The Cacao Hunter
Nguyen Thi Le Thuy strikes us as the future of Vietnam’s cacao industry. Thuy basically didn’t know what chocolate was until she got into college. Today, she’s covered the country and probably knows more about the tiny differences between cacao from province to province.
WHERE ARE YOU FROM?
I was born and raised in Buon Ma Thuot City in Dak Lak Province.
WHAT’S YOUR EARLIEST MEMORY OF CHOCOLATE?
I heard nothing about chocolate growing up. I guess we had brown ice cream called “chocolate,” but we didn’t think much about where it came from.
When I turned 18, I moved to Ho Chi Minh City to attend university.
My first official eating chocolate was a Hershey Bar I bought in the supermarket for around VND100,000. That was a lot of money for students.
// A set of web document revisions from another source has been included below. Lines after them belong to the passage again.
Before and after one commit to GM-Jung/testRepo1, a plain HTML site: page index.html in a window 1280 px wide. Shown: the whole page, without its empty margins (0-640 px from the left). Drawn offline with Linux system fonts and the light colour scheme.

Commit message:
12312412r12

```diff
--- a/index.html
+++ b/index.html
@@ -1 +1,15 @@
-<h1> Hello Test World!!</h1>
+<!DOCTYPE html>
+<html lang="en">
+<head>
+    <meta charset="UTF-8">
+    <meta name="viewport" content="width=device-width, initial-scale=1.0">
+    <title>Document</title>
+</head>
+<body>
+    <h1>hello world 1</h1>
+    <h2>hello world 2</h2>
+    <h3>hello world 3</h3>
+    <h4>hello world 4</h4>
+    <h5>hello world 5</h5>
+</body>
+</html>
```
We liked the flavor, but it wasn’t something we could eat every day.
HOW DID YOU COME TO WORK WITH CHOCOLATE?
Getting bored with my previous job, in 2014 I decided to quit my job, leave my comfort zone by travelling alone around Asian countries. I couch-surfed and worked my way around western and northern Thailand on small organic farms. Then around Laos and Cambodia and come back to Vietnam. Then, one day, I read this article by an anonymous blogger Tony Bua Sang (Tony Morning). He was gushing about this new company called Marou—started by two foreigners working closely with Vietnamese farmers to create a quality chocolate. It was surprising to me because chocolate is made from cacao beans which grow in Vietnam whereas I used to think that chocolate only come from Europe and America. So I contacted Sam and got a chance meeting up with him. He didn’t really know what to do with me; the company was small then!
But the meeting really inspired me, so I decided to visit the Bamboo Chocolate Factory in Bali and see how chocolate got made. When I got home, I spent few months researching Vietnamese cacao. I contacted with a friend who is a professor at Nong Lam University, developing a conching and cracking machine for chocolate making. He told me about this group of farmers coming down from Dak Lak Province to see the machine.
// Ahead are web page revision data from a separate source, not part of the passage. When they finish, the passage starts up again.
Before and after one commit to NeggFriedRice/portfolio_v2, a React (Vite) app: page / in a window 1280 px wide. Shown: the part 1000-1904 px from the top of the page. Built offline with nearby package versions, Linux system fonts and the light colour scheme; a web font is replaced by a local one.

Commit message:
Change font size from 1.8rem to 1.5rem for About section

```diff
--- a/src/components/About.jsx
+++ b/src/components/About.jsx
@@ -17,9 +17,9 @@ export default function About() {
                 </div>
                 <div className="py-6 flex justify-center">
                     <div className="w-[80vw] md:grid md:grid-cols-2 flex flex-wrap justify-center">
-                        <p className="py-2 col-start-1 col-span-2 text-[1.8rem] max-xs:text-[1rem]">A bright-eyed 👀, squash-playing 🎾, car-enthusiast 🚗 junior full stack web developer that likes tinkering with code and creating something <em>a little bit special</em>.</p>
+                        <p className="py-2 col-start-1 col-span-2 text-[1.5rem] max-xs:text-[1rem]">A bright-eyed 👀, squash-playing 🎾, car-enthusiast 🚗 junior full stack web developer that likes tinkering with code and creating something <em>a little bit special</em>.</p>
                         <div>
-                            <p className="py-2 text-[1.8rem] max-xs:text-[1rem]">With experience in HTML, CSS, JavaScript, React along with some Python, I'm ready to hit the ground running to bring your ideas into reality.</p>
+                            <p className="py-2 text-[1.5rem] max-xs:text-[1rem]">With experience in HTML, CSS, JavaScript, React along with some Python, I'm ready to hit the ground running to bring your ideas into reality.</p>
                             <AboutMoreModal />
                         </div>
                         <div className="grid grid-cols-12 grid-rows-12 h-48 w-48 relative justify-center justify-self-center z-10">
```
DO YOU LIKE EATING CHOCOLATE NOW?
I only came to know anything about chocolate in my 20s! Once I started working with Marou, I spent my days traveling the country with Alex, our agronomist.
He patiently explained the fine differences between beans, how to taste for irregularities and off-flavors. It took a long time. Now, I have a hard time eating and enjoying industrial chocolate. When you source beans you know that someone buys the stuff you don’t.
HOW DO YOU FEEL ABOUT THE FUTURE OF VIETNAMESE CACAO?
Well, we’re looking to expand into Binh Phuoc, Phu Yen and Khanh Hoa. We keep meeting new farmers who are enthusiastic and devoted to the notion of spending their whole lives growing wonderful cacao. The government’s now paying a lot more attention to the cacao industry, so I’m really optimistic about the future. A lot of the farmers tell me that growing cacao is easier than a lot of other agricultural trees. You can plant them in the shade of other crops—cacao has a lot of positive attributes.